What can I expect?
During your first visit to our department you will see a Radiation Oncologist (physician), who will obtain a complete history and perform a physical examination. A second appointment may be needed for treatment planning (simulation). This involves taking some regular X-rays in order to accurately plan the area to be treated. It may not be until the third appointment, therefore, that you will receive your first treatment. In a few cases, however, patients may be treated during their first or second visit.
The treatment itself is painless. You will be required to lie completely still during treatment; however, this should not be uncomfortable, since the treatment rarely takes more than a few minutes. You will be alone in the room while you are receiving the radiation, but the technologist can see you on at TV screen and can hear you through an intercom.
When are treatments usually given?
Treatments are usually given each day of the week, Monday - Friday. In most cases, you will be treated at the same time every day. Occasionally, scheduling conflicts arise and your appointment time may have to be changed or delayed.
The Radiation Oncologist will meet with you weekly while you are on treatment. This will be done immediately after your radiation treatment. The nurse is available daily for any concerns you may have. During the course of Radiation Therapy, it is important that you eat a well-balanced diet and plan for adequate rest. In many cases, your level of daily activity does not have to be restricted. However, you should ask your physician or nurse about any restrictions that might apply to you.
No two people are exactly alike
It is important to remember that no two centers or treatment plans are exactly alike either. The experience of other patients may not apply to you. Your doctor and nurse know you as an individual. They can provide you with the best answers to your questions or concerns.
What is a portal film?
During radiation therapy treatments, the therapist will be taking verification x-rays or portal films once a week. These films are necessary to check treatment alignment. The films simply verify that the markings that have been placed on you or on your immobilization device, used during your treatment have not shifted from their original placement.

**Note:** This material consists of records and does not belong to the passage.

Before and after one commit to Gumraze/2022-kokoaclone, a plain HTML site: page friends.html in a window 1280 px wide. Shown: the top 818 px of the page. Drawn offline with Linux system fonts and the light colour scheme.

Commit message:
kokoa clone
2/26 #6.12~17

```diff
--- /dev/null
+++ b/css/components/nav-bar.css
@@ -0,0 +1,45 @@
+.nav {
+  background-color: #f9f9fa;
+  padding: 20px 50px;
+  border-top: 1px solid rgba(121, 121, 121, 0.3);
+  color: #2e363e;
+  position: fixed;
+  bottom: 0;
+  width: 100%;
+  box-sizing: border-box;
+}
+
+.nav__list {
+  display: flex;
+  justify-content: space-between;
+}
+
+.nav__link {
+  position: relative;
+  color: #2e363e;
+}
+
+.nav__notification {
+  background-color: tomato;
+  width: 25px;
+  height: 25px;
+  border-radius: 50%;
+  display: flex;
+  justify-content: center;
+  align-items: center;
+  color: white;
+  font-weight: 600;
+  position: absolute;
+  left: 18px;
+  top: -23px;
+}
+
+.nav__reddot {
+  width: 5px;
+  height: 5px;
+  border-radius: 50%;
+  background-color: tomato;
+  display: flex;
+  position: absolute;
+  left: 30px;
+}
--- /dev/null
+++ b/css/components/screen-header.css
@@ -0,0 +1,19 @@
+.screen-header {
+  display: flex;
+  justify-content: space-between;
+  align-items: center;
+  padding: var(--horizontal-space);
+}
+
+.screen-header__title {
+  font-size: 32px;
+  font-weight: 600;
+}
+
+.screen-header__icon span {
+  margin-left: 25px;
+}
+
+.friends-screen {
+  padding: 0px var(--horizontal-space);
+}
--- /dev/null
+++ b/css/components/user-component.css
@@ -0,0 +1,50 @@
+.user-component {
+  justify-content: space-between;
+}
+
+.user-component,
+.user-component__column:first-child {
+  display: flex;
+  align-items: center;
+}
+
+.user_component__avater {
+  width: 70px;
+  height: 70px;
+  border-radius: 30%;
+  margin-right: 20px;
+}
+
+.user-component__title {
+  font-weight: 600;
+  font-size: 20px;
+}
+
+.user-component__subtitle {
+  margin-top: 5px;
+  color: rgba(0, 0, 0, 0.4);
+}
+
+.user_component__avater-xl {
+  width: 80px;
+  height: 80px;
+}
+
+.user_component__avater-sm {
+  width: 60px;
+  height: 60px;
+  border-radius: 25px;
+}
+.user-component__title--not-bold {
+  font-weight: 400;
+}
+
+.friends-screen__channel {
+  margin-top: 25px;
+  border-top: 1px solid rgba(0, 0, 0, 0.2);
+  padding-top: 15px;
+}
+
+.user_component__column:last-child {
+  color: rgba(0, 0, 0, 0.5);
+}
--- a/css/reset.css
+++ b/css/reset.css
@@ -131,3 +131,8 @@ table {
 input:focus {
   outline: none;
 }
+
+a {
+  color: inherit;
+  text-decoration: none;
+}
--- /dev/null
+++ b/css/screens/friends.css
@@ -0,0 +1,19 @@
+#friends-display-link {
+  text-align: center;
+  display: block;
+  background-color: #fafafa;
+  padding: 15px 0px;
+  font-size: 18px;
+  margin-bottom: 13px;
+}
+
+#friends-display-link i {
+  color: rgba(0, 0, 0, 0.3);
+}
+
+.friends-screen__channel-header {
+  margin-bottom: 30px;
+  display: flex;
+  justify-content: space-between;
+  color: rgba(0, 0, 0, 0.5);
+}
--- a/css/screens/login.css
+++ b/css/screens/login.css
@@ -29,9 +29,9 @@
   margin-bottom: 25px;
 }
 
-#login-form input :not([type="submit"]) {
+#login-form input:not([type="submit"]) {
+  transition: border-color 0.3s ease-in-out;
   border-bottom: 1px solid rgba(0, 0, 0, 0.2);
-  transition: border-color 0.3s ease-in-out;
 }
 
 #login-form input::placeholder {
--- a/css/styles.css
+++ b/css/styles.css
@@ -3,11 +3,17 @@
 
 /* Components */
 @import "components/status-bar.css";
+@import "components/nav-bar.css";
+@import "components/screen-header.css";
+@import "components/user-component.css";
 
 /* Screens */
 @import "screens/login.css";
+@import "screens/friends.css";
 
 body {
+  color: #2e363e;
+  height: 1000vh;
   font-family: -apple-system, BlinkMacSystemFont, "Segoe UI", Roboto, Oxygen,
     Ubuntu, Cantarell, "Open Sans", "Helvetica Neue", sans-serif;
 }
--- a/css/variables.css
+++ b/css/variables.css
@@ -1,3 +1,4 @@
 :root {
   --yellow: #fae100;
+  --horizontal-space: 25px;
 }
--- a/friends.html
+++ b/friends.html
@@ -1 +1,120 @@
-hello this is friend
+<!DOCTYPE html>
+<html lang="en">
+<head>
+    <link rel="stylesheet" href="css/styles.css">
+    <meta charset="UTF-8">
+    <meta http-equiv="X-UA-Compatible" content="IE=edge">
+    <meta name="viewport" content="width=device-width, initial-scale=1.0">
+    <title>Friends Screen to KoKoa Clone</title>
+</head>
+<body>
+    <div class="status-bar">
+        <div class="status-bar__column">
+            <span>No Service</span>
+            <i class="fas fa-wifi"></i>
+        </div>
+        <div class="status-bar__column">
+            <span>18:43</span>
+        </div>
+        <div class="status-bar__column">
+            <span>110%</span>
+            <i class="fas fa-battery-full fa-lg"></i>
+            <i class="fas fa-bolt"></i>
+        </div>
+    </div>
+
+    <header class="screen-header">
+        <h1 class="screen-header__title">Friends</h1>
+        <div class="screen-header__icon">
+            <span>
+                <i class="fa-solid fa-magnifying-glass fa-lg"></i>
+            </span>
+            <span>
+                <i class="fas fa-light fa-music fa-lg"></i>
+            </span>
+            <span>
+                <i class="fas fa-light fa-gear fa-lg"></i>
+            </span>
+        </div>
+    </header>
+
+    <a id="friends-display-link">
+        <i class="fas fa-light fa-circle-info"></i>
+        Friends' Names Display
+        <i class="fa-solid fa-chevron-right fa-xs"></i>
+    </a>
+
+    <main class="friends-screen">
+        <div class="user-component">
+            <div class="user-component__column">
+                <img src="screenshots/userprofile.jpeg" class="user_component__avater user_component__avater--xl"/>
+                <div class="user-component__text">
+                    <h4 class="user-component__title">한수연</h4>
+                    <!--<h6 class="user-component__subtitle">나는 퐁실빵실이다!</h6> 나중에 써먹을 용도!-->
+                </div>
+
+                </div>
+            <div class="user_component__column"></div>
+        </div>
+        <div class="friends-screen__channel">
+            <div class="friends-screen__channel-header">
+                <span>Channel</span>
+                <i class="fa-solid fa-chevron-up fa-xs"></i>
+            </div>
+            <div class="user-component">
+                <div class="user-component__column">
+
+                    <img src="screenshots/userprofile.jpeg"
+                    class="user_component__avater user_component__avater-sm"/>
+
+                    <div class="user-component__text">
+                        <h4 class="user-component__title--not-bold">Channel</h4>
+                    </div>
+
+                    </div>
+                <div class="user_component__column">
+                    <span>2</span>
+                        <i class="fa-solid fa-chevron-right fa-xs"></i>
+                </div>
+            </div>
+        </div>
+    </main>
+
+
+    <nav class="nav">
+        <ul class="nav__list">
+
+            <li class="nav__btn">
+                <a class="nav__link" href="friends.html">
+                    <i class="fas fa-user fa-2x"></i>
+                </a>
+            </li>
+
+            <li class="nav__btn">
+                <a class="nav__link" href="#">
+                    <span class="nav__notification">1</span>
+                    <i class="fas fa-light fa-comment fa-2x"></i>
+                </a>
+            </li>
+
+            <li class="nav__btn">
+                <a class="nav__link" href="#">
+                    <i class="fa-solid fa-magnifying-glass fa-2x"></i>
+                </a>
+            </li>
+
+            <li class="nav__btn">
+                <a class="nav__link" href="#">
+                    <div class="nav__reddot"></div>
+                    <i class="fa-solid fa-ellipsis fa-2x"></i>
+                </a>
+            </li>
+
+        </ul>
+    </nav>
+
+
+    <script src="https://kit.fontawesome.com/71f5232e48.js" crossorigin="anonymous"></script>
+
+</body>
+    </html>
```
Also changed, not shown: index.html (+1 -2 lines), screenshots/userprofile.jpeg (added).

It is critical that your treatment positions are reproduced on a daily basis in order to have the best results. The films do not give us information about tumor response during radiation therapy.
If there are any problems
Please notify your doctor or nurse of any change in your condition, especially if you are experiencing any discomfort. If you are unable to make a scheduled appointment because of an emergency, call the Radiation Oncology Department at (603) 650-6600. In order to reach the Radiation Oncologist at nights or on weekends, call (603) 650-5000 and ask the page operator to contact the Radiation Oncologist on Call.
What is radiation therapy?
Radiation therapy is one of the most common treatments for cancer, used in more than half of all cancer cases. In radiation therapy, we use high-energy rays to destroy cancer cells in your body. The radiation is delivered by a special machine called a linear accelerator, pictured at right, or by radioactive substances that are implanted or injected.
Norris Cotton Cancer Center's Radiation Oncology team uses the most advanced computer planning and treatment delivery systems to precisely deliver the radiation. Your safety is of paramount importance to us.
What is a radiation oncologist?
The radiation oncologist is a physician who specializes in using radiation to treat cancer and some benign diseases. During your consultation, the radiation oncologist discusses treatment options and advises on the best treatment for you. The radiation oncologist works closely with other cancer specialists and healthcare professionals involved in your care and meets with you on a regular basis to check on the status of your treatment.
Who else is on my treatment team?
A team of medical professionals, in addition to your radiation oncologist, cares for you during your therapy. A radiation nurse helps coordinate your care, answers questions about your treatment and helps manage side effects. Radiation therapists position you for daily treatments and ensure the accuracy of the radiation delivery. Behind the scenes, other professionals ensure that the treatment machine consistently delivers the correct dose of radiation required for your treatment.
The Registered Nurse or LPN will give you specific instructions related to your care during radiation therapy. She will meet with you frequently to discuss any problems, questions, or concerns you may have regarding your treatment
The Therapist will actually be giving you your daily treatment. The therapist, who has been specially trained in a certified school of radiologic technology, works closely with your physician and nurse. The technologist will deal with any requests you may have related to your appointments for treatment.
The Social Worker is available upon request to provide assistance with social or psychological concerns related to diagnosis and treatment. Those concerns or problems may pertain to transportation, lodging, finances, and the emotional issues surrounding this experience.
Each patient is treated as an individual and receives the focused attention of a team of physicians, oncology nurses, and other professionals who are experts in serving the broad needs of patients with cancer.